How is life of porters in Nepal?
Porters in Nepal
In this blog post, I would like to talk about porters in the Himalayas.
I remember my first stay in Nepal in 2013 and the meeting with the term: Nepalese porter. I remember hating the word: PORTER. I formed a bad association in my head. It seemed to me that a porter sounds like a servant or an underling. In any case, I did not feel comfortable with the term. I preferred to call the porter a helper, trekking staff, part of the crew.
And then I met those guys – they made our days with their incessant smiling.
A porter in Nepal will help you throughout your trekking by carrying your larger expedition bag or backpack. And this does not mean that we should pack whatever we can get our hands on. The expedition bag is the one in which the most essential things for the trekking are to be packed, i.e. clothing for the whole expedition, spare boots, hygienic products, etc. Out of respect for the work of the porter, it is important to prepare properly for trekking and reduce the number of things we take with us for a trip to Nepal. It is best to pack it as if we had to carry it ourselves, this way it’ll be easier for us to decide what we have to take and what will be just unnecessary ballast.
Porters most often come from the mountainous regions, so they are adapted to altitudes and, in most cases, feel great at 5000 m above sea level or higher. And even if we train in the gym, prepare for months and then go on trekking with a light day backpack, the porters usually reach our destination first every day, although they carry about 30-45 kg on their shoulders. “Freight” porters, carrying everything other than luggage for the trekkers, can carry even 120-140 kg.
The work of a porter is, of course, a part-time occupation and is an opportunity for them to mend their household budget, because the fruits of everyday labour, i.e. harvests or animals bred for sale, are not so profitable.
Some porters, who do a great job and know some English or other foreign languages, are chosen by guides as as assistants or group leaders and provide invaluable help to larger groups of trekkers.
However, the work of a porter is more than that. So far, I haven't met a single porter on my expedition, who wouldn't care about the happiness and well-being of his customers. If they see that you are more tired by the altitude or have any health problems, they are ready to carry your day backpack or even help you by guiding you by the hand.
The work of a porter seems quite simple, but it is inextricably connected with care for human life, so the most important thing for each of them is to reach the destination happily and to return home with a smile. Every porter, after reaching the goal, wants us to run straight down rather than contemplate the mountains and nature, because they simply miss their homes.
In fact, anyone who is not able to carry their backpack on their own at high altitudes should understand that a porter is the key to success, a person who enables us to fulfil our dreams and walk the Himalayan trails.

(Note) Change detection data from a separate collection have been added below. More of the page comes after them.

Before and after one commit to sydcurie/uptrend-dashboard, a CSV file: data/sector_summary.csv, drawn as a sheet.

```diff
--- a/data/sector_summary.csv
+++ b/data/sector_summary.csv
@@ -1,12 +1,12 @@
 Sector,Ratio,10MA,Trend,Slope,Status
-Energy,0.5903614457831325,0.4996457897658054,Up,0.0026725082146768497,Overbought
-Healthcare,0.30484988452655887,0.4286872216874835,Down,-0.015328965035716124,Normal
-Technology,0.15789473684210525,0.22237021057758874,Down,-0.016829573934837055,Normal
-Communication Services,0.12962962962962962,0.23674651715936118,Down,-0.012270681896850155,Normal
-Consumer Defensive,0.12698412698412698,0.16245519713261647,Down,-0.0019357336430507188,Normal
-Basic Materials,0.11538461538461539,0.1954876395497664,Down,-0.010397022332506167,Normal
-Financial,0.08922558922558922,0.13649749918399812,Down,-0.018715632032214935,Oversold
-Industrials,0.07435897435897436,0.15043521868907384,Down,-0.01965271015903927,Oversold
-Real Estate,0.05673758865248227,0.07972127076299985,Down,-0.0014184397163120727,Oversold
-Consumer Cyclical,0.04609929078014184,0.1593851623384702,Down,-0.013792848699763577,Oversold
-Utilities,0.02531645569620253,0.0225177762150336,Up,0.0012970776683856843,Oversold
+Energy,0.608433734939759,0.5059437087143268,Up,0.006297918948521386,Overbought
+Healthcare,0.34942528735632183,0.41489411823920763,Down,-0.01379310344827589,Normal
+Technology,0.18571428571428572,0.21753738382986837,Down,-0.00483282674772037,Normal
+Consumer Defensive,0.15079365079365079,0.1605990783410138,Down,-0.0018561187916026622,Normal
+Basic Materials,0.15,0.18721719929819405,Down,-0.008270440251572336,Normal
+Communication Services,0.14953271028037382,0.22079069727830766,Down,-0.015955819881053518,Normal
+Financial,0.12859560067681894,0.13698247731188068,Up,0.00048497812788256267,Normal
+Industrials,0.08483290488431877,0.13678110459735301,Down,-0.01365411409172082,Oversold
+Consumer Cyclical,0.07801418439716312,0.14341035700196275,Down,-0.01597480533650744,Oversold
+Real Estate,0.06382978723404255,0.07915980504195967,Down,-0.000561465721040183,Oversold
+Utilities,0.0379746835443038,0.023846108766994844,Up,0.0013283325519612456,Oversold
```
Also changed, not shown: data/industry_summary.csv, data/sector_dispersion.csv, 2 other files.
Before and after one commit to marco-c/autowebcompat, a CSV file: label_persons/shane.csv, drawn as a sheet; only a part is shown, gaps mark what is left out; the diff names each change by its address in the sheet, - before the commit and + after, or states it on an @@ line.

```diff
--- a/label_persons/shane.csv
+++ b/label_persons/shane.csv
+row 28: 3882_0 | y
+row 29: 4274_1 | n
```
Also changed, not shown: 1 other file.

Thanks to porters, trekking is simply easier and more enjoyable. I respect the work of others, but in the case of porters – this respect increases in direct proportion to the altitude
It is customary for tourists to tip the crew, i.e. the guide and the porter, after the trek. Such tips are always an opportunity to say thank you for the hard work of our staff. Let's remember that although on the trek our goals are a bit different, because we make our dream come true and they earn money to support their families, we are one crew on the trail. So let's not forget how helpful they are to us and take care of them in the same way as they do for us, sometimes inviting them for some snacks or a coke.